Web page edit records:
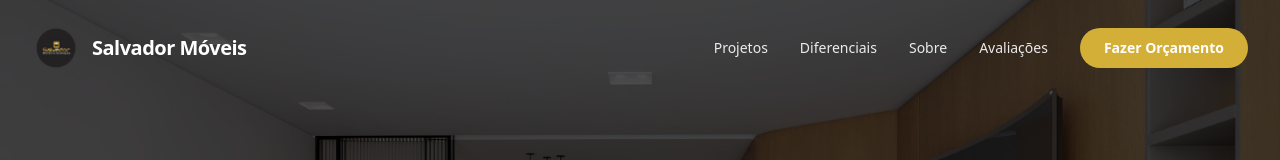
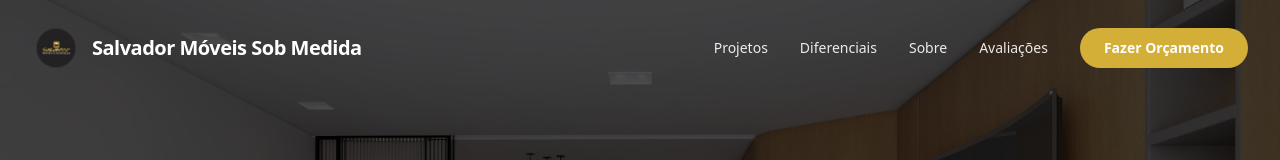
Before and after one commit to vantmidias/salvador-moveis-site, a Next.js app: page / in a window 1280 px wide. Shown: the top 160 px of the page. Built offline with nearby package versions, Linux system fonts and the light colour scheme.

Commit message:
feat(branding): change name to Salvador Móveis Sob Medida and add footer borders

```diff
--- a/src/components/Footer.tsx
+++ b/src/components/Footer.tsx
@@ -9,14 +9,14 @@ export function Footer() {
         <footer className="bg-brand-dark pt-20 pb-10 overflow-hidden">
             <Container>
                 <StaggerContainer delayChildren={0.1} staggerChildren={0.1} className="grid grid-cols-1 md:grid-cols-4 gap-12 mb-16">
-                    <StaggerItem className="md:col-span-1 border-r border-white/10">
-                        <h3 className="font-outfit font-bold text-2xl text-white mb-4">Salvador Móveis</h3>
+                    <StaggerItem className="md:col-span-1 border-b pb-8 md:pb-0 md:border-b-0 md:border-r border-white/10">
+                        <h3 className="font-outfit font-bold text-2xl text-white mb-4">Salvador Móveis Sob Medida</h3>
                         <p className="text-gray-400 font-light text-sm max-w-[200px]">
                             Elegância e sofisticação em móveis sob medida para o seu lar ou empresa.
                         </p>
                     </StaggerItem>
 
-                    <StaggerItem>
+                    <StaggerItem className="md:col-span-1 border-b pb-8 md:pb-0 md:border-b-0 md:border-r border-white/10">
                         <h4 className="font-bold text-white mb-4 tracking-wide text-sm uppercase">Contato</h4>
                         <div className="space-y-4">
                             <a href="https://wa.me/5554991404852" className="flex items-center gap-3 text-gray-400 hover:text-brand-primary transition-colors text-sm">
@@ -30,7 +30,7 @@ export function Footer() {
                         </div>
                     </StaggerItem>
 
-                    <StaggerItem>
+                    <StaggerItem className="md:col-span-1 border-b pb-8 md:pb-0 md:border-b-0 md:border-r border-white/10">
                         <h4 className="font-bold text-white mb-4 tracking-wide text-sm uppercase">Endereço</h4>
                         <a href="https://maps.app.goo.gl/QKJVN8rerks7D3LS9" target="_blank" rel="noopener noreferrer" className="flex items-start gap-3 text-gray-400 hover:text-brand-primary transition-colors text-sm group">
                             <MapPin className="w-4 h-4 mt-0.5 shrink-0 group-hover:scale-110 transition-transform" />
@@ -42,7 +42,7 @@ export function Footer() {
                         </a>
                     </StaggerItem>
 
-                    <StaggerItem>
+                    <StaggerItem className="md:col-span-1">
                         <h4 className="font-bold text-white mb-4 tracking-wide text-sm uppercase">Social</h4>
                         <div className="flex flex-col gap-2">
                             <a href="https://www.instagram.com/salvador.moveis/" target="_blank" rel="noopener noreferrer" className="inline-flex w-fit items-center gap-2 bg-white/5 text-white px-4 py-2 rounded-lg hover:bg-brand-primary transition-all text-sm font-medium border border-white/10">
--- a/src/components/Navbar.tsx
+++ b/src/components/Navbar.tsx
@@ -39,7 +39,7 @@ export function Navbar() {
                 <a href="/" className="flex items-center gap-3">
                     <Image
                         src="/portfolio/Logo/logo.png"
-                        alt="Salvador Móveis"
+                        alt="Salvador Móveis Sob Medida"
                         width={48}
                         height={48}
                         className="object-contain"
@@ -49,7 +49,7 @@ export function Navbar() {
                         "font-outfit font-bold text-xl tracking-tight transition-colors",
                         isScrolled ? "text-brand-dark" : "text-white"
                     )}>
-                        Salvador Móveis
+                        Salvador Móveis Sob Medida
                     </span>
                 </a>
 
```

* WHAT TO DO:
Search the entries for the word "export", then list each line that holds it.

* ANSWER TO THIS TASK:
@@ -9,14 +9,14 @@ export function Footer() {
@@ -30,7 +30,7 @@ export function Footer() {
@@ -42,7 +42,7 @@ export function Footer() {
@@ -39,7 +39,7 @@ export function Navbar() {
@@ -49,7 +49,7 @@ export function Navbar() {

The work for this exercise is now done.